Return all lines from the entries below in which the word "Clique" is present.

+---+

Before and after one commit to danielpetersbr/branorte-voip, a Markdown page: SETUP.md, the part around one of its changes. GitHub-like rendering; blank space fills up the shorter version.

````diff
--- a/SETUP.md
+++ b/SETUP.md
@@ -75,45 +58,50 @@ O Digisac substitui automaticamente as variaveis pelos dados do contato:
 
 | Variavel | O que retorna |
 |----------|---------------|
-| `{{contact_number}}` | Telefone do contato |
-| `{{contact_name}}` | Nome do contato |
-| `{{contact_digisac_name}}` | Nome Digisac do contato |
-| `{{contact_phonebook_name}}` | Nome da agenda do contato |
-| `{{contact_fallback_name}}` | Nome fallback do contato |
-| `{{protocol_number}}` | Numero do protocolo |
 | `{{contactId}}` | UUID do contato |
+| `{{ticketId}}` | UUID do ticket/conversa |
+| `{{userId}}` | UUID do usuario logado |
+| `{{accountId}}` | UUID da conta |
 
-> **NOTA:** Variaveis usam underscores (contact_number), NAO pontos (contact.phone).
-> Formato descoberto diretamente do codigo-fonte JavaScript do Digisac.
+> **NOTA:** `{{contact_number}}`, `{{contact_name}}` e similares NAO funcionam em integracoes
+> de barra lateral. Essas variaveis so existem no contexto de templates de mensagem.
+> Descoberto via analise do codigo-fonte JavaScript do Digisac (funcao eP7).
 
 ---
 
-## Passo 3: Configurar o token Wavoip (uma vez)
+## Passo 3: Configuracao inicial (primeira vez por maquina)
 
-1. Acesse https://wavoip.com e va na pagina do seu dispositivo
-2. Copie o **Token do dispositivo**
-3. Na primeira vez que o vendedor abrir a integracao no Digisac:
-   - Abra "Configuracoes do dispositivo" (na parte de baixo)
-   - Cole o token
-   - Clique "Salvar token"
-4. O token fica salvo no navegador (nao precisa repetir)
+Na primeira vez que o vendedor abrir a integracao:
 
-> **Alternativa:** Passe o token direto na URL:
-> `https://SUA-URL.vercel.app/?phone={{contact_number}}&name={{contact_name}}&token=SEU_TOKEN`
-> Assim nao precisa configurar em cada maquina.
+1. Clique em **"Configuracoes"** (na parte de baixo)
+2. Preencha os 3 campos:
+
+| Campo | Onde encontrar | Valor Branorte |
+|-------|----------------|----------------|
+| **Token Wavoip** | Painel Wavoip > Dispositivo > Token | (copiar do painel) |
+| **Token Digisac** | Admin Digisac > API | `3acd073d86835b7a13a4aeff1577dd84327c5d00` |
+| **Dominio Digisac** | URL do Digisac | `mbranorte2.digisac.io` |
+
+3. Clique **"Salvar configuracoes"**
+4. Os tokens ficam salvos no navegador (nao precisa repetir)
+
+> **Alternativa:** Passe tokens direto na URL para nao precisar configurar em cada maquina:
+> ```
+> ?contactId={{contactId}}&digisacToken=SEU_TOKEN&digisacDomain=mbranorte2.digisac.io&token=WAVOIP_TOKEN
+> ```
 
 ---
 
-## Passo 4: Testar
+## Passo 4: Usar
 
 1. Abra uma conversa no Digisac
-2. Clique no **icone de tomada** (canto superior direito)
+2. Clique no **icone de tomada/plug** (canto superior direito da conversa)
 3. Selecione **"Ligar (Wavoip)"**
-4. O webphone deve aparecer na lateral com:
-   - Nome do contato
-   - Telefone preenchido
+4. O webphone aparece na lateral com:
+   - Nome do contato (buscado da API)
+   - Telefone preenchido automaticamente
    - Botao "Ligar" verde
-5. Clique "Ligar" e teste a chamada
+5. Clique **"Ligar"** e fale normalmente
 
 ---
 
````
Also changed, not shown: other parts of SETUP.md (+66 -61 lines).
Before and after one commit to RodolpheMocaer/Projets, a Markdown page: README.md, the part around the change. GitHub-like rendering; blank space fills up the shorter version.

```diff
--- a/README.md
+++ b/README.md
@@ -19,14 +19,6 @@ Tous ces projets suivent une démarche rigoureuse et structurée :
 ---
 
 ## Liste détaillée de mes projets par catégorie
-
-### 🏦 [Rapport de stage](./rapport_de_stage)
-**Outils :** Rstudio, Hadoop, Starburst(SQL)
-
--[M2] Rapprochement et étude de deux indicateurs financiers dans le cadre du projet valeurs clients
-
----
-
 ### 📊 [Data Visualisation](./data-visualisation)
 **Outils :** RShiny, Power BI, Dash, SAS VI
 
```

+---+

ANSWER SPACE —
-   - Clique "Salvar token"
+1. Clique em **"Configuracoes"** (na parte de baixo)
+3. Clique **"Salvar configuracoes"**
-2. Clique no **icone de tomada** (canto superior direito)
+2. Clique no **icone de tomada/plug** (canto superior direito da conversa)
-5. Clique "Ligar" e teste a chamada
+5. Clique **"Ligar"** e fale normalmente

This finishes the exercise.